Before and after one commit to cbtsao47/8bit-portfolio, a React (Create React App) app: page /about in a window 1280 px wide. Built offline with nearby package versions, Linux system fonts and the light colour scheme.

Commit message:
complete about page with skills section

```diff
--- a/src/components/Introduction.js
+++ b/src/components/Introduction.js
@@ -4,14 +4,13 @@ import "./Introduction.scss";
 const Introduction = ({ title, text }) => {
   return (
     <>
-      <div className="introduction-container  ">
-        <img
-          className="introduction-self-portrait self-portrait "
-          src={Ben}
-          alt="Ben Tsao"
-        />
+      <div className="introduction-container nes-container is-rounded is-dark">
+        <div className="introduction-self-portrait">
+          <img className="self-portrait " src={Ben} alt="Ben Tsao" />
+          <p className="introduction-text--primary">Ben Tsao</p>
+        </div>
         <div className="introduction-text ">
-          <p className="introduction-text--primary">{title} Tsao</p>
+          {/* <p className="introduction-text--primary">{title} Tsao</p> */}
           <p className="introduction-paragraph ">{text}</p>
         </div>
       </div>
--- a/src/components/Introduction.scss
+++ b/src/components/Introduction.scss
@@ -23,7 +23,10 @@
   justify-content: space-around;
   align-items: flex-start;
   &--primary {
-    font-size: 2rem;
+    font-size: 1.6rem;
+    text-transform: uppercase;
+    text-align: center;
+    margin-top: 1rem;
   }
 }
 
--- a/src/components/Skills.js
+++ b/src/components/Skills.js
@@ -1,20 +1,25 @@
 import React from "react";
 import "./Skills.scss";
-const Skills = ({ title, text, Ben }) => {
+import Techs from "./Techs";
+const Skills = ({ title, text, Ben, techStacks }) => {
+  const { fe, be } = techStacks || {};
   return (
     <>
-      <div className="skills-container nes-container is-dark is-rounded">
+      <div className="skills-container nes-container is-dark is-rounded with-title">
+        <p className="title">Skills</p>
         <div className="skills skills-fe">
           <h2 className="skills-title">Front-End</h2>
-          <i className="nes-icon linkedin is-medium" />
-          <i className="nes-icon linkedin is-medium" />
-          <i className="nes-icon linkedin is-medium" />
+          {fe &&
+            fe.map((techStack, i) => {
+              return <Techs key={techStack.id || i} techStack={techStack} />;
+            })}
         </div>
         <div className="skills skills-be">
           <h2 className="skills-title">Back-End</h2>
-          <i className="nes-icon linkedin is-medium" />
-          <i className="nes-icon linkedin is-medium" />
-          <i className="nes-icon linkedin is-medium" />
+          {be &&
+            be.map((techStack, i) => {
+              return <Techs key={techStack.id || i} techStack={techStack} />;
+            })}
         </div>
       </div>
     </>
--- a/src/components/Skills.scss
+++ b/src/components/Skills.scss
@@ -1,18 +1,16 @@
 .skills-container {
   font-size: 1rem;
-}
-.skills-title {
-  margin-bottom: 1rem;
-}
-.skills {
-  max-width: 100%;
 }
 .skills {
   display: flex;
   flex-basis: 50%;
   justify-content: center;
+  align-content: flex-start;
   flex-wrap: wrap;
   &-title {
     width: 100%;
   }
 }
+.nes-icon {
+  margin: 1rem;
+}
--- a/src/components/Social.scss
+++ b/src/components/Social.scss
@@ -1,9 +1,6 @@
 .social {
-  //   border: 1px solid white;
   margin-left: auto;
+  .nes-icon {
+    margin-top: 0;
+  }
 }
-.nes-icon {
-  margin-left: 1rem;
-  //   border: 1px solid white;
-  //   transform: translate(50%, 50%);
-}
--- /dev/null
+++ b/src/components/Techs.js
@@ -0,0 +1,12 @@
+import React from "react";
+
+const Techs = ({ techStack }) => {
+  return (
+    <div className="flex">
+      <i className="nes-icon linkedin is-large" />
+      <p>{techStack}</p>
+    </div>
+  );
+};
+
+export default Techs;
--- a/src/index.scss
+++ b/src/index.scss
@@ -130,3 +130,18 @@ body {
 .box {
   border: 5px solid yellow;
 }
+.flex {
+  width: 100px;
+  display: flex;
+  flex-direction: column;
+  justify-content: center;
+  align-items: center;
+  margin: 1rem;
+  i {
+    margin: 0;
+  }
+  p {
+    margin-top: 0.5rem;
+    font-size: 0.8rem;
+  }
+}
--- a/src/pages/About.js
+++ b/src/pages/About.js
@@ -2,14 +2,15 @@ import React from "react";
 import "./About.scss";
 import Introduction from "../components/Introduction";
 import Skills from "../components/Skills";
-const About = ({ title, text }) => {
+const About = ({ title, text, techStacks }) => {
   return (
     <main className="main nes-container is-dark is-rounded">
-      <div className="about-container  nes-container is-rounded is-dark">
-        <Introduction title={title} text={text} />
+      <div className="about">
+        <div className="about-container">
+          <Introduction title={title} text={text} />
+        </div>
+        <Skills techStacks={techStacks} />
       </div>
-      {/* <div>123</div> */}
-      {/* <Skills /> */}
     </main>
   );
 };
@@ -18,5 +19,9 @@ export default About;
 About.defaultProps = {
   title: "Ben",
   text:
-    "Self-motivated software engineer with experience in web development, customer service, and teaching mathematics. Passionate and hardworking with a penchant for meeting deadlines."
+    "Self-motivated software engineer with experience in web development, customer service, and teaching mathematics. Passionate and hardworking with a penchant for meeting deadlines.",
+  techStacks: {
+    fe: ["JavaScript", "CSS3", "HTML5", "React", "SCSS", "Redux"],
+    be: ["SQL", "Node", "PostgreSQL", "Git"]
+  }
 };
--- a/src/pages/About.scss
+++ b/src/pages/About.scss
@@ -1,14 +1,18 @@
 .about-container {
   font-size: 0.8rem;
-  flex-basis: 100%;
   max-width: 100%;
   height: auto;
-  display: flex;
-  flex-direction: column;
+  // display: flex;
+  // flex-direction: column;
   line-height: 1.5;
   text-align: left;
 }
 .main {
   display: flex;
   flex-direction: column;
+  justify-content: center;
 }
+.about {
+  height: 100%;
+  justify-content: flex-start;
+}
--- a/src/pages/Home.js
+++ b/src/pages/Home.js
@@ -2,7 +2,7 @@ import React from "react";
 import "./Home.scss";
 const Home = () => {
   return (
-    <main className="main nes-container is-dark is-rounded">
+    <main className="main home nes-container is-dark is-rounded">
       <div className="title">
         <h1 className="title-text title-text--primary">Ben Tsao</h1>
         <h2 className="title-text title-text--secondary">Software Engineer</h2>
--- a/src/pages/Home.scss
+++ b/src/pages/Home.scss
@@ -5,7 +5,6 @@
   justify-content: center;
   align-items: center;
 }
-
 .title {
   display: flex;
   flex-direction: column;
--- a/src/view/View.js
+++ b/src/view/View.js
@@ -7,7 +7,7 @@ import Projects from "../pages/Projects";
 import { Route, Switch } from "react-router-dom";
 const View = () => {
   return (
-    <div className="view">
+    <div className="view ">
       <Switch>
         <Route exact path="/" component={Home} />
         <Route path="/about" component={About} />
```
========
--- Exercise brief ---
Check each line of the records for the word "align" and extract those that contain it.

--- Answer section ---
   align-items: flex-start;
+    text-align: center;
+  align-content: flex-start;
+  align-items: center;
   text-align: left;
   align-items: center;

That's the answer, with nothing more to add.